Thursday, January 30, 2014


Boot Key Harbor, Marathon, Florida

Please excuse the fuzzy picture above.  It was taken at 100x zoom from the deck of a moving boat.   What you see appears to be a plastic shopping bag that blew in the wind and managed to snag on the top of the mast of a sailboat.  Imagine how improbable that was.

The bag would interfere with instruments up there, and conceivably could break the radio antenna.   The owner of this boat is old and heavy and unable to climb his mast.  He had to ask for help on the net.  (Help which he got within 10 minutes, more cruisers helping cruisers.)   My point today though is that this skipper was unprepared for this contingency.

Some bad things happen so often, and some equipment breaks so often, that most of us are well prepared to deal with it.   Other things happen less often.  Given enough time, even wildly improbable things might happen to you.  The best seamen are prepared for even unlikely things.

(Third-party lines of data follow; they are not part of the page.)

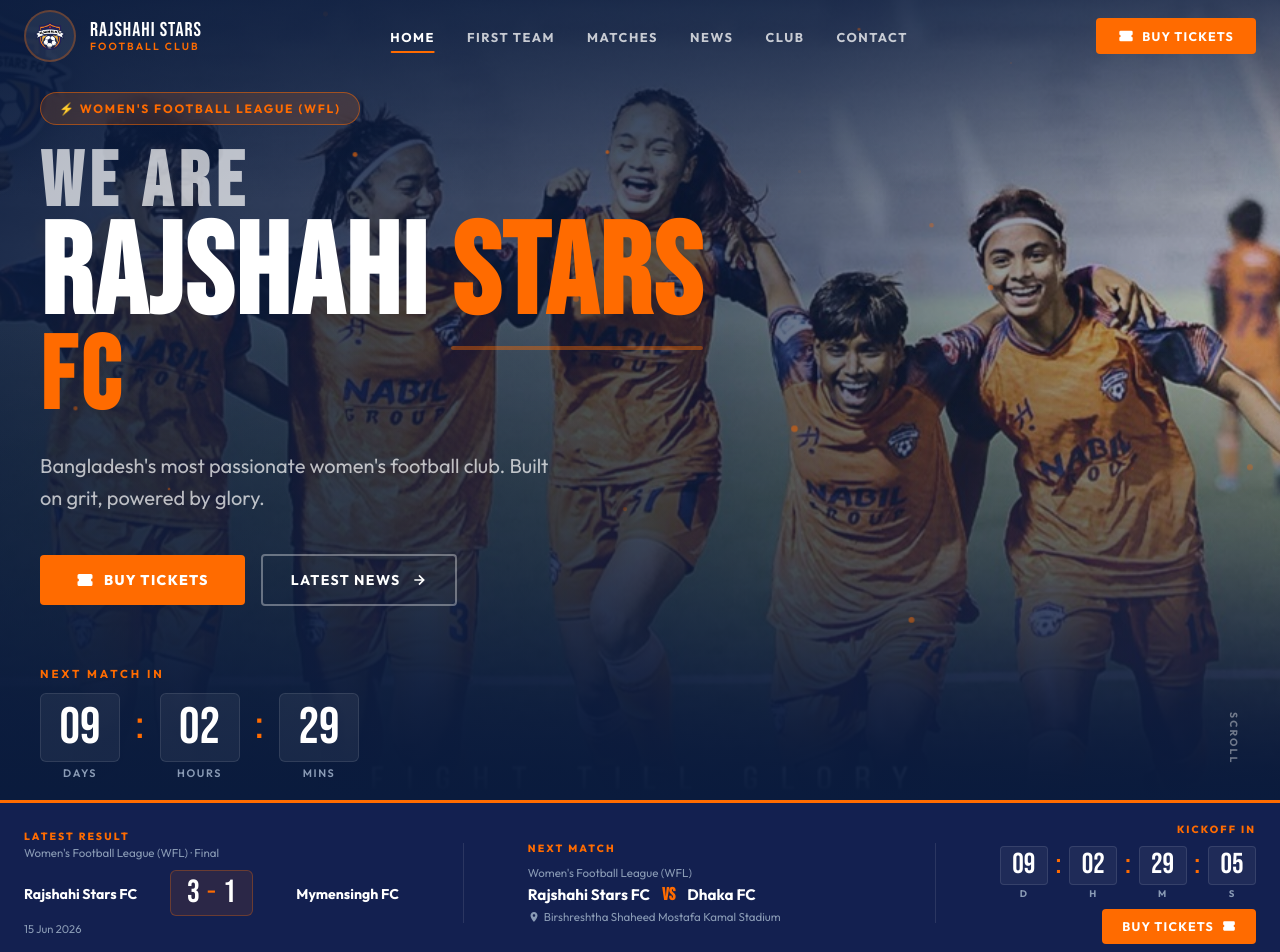
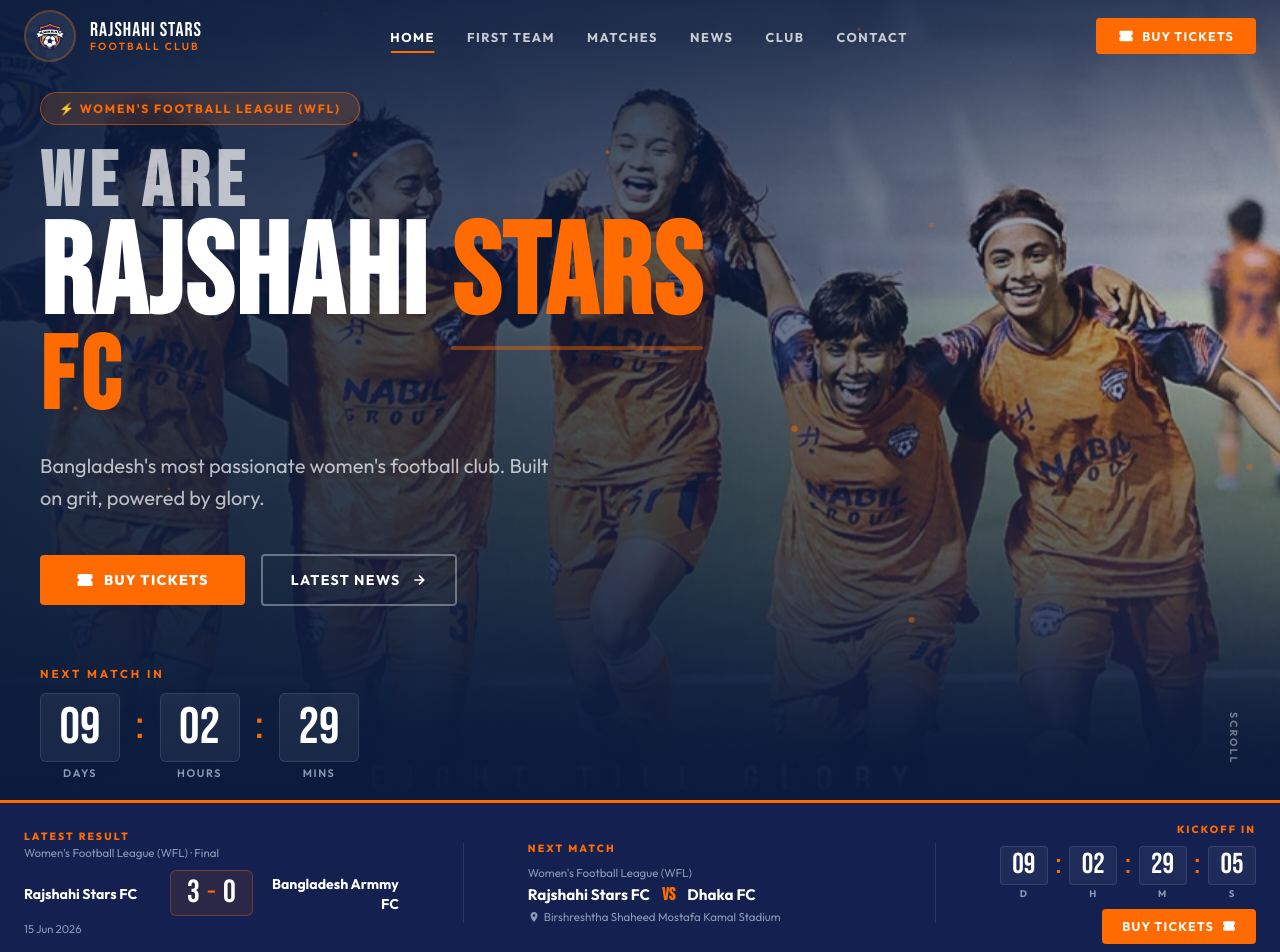
Before and after one commit to sif1t/rajshahi-starsfc, a Next.js app: page / in a window 1280 px wide. Shown: the top 952 px of the page. Built offline with nearby package versions, Linux system fonts and the light colour scheme.

Commit message:
Update latest match result in MatchStrip component

```diff
--- a/src/components/MatchStrip/MatchStrip.tsx
+++ b/src/components/MatchStrip/MatchStrip.tsx
@@ -13,8 +13,8 @@ const latestResult = {
   home: "Rajshahi Stars FC",
   homeLogo: "/images/logo.png",
   homeScore: 3,
-  away: "Mymensingh FC",
-  awayScore: 1,
+  away: "Bangladesh Armmy FC",
+  awayScore: 0,
   competition: "Women's Football League (WFL) · Final",
   date: "15 Jun 2026",
 };
```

I just bought new navigation lights for the dinghy.  But then I realized that they could provide backups in case Tarwathie's navigation lights fail at sea.  That contingency has happened at least twice that I can think of.  I was able to accomplish repairs in both cases, but now I have another trick in my bag for that remote contingency.

I just put on a new tiller and blogged about that.  But while the tiller was dismounted for work, it made me think how difficult it would be to make a backup tiller if the first one broke.   I discovered that two 2x4 pieces of wood, 6 feet long will do the job.  I carry those 2x4s on deck, I have no other place for them.  

I also bought a new product at Home Depot, called Flexseal.  It is a high-tech fabric wrap using carbon fibers and epoxy.  It claims to be super strong and useful for repairs.  It might splice a broken tiller, or a bowsprit, or a spinnaker pole, or even a mast.  I'm not really sure how strong it is.  But I will carry it on board as part of my kit of tricks for meeting unforeseen contingencies.

What happens if you can't cope with a contingency?  Perhaps only inconvenience, but also perhaps you could lose your boat or lose your life.   I'm reminded of two stories that I've heard in the past two years of cruisers who got their rudder stuck full to port or starboard while in the middle of the ocean.  If you are unable to deal with that, perhaps by diving, then you are really screwed.  There are numerous tricks for emergency steering but none of them work with a stuck rudder.  Fortunately, nobody died in either of those cases, but one yacht was abandoned at sea.

Are experienced cruisers better at contingencies than newbies?  Presumably yes, but not necessarily yes.  Imagination and courage are the main ingredients.  Experience allows you to use your imagination over a longer period of time to build up your kit of tricks.  Experience also teaches you the real meaning of the word seaworthy. But most imagination and courage are qualities that come at birth.

1 comment:

  1. I don't know where your mast comes into the coach. But, I keep my emergency rudder handle (2x4 trimmed to size) wire tied to my mast. The good news being, my mast enters into the head right next to a bulkhead. So, the rudder handle rests on the head pan, tied to the mast. out of the weather! :D


Type your comments here.